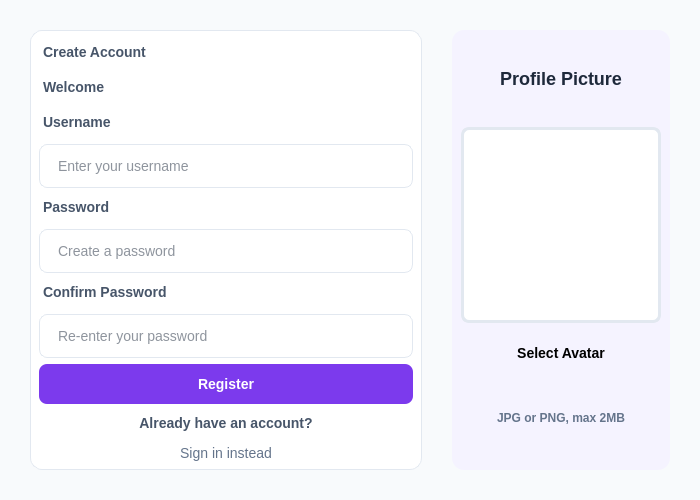
Qt form UI/Dialog/Dialog/RegisterDialog/RegisterDialog.ui (XQQYT/XqqytDesktop) before a commit.
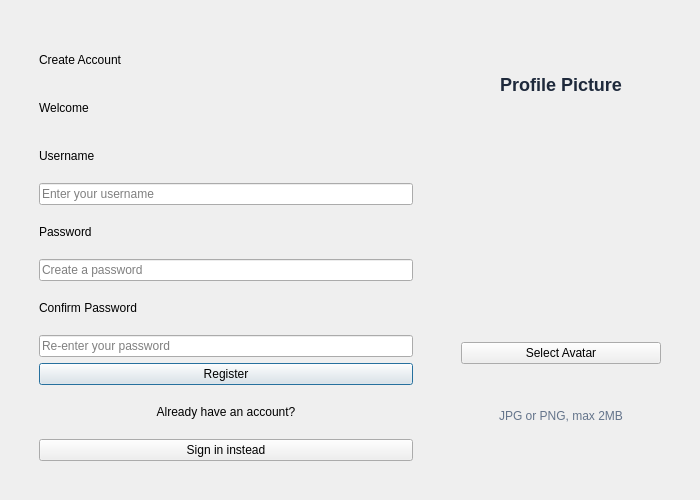
The same form after that commit. Icons and pictures are not drawn.

Commit message: add_switch_theme_in_dialog

The edit to the form file:
```diff
--- a/UI/Dialog/Dialog/RegisterDialog/RegisterDialog.ui
+++ b/UI/Dialog/Dialog/RegisterDialog/RegisterDialog.ui
@@ -22,140 +22,7 @@
   <property name="windowTitle">
    <string>Create Account</string>
   </property>
-  <property name="styleSheet">
-   <string notr="true">
-    /* Base styles */
-    QDialog {
-     background: #f8fafc;
-     font-family: 'Segoe UI', Arial, sans-serif;
-    }
-    
-    /* Text styles */
-    QLabel {
-     color: #475569;
-     font-size: 14px;
-     font-weight: 500;
-     margin-bottom: 4px;
-    }
-    
-    #headerLabel {
-     font-size: 28px;
-     font-weight: 700;
-     margin-bottom: 10px;
-     color: #1e293b;
-    }
-    
-    #subtitleLabel {
-     font-size: 14px;
-     color: #64748b;
-     margin-bottom: 30px;
-    }
-    
-    /* Input fields */
-    QLineEdit {
-     background: white;
-     border: 1px solid #e2e8f0;
-     border-radius: 8px;
-     padding: 12px 16px;
-     font-size: 14px;
-     color: #1e293b;
-     min-width: 250px;
-    }
-    
-    QLineEdit:focus {
-     border: 1px solid #7c3aed;
-     outline: none;
-    }
-    
-    QLineEdit[error=&quot;true&quot;] {
-     border: 1px solid #ef4444;
-    }
-    
-    /* Buttons */
-    QPushButton {
-     border: none;
-     border-radius: 8px;
-     padding: 12px 24px;
-     font-size: 14px;
-     font-weight: 600;
-    }
-    
-    #btn_register {
-     background: #7c3aed;
-     color: white;
-     min-width: 250px;
-    }
-    
-    #btn_register:hover {
-     background: #6d28d9;
-    }
-    
-    #btn_register:pressed {
-     background: #5b21b6;
-    }
-    
-    #btn_login {
-     background: transparent;
-     color: #64748b;
-     font-weight: normal;
-     text-decoration: none;
-     min-width: auto;
-     padding: 0;
-    }
-    
-    #btn_login:hover {
-     color: #7c3aed;
-     text-decoration: underline;
-    }
-    
-    #btn_selectAvatar {
-     background: white;
-     color: #7c3aed;
-     border: 1px solid #7c3aed;
-     margin-top: 10px;
-    }
-    
-    #btn_selectAvatar:hover {
-     background: #f5f3ff;
-    }
-    
-    /* Avatar preview */
-    #avatarPreview {
-     border: 3px solid #e2e8f0;
-     border-radius: 8px;
-     background: white;
-    }
-    
-    /* Error message */
-    #errorLabel {
-     color: #ef4444;
-     font-size: 13px;
-     margin-top: 4px;
-    }
-    
-    /* Horizontal divider */
-    #divider {
-     background: #e2e8f0;
-     min-height: 1px;
-     max-height: 1px;
-    }
-    
-    /* Form container */
-    #formContainer {
-     background: white;
-     border-radius: 12px;
-     padding: 30px;
-     border: 1px solid #e2e8f0;
-    }
-    
-    /* Right panel */
-    #rightPanel {
-     background: #f5f3ff;
-     border-radius: 12px;
-     padding: 30px;
-    }
-   </string>
-  </property>
+  
   <layout class="QHBoxLayout" name="horizontalLayout">
    <property name="spacing">
     <number>30</number>
```
The commit also changes 22 other files.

Activity
Each line above that contains the string "true" should be copied.

Response below
-   <string notr="true">
-    QLineEdit[error=&quot;true&quot;] {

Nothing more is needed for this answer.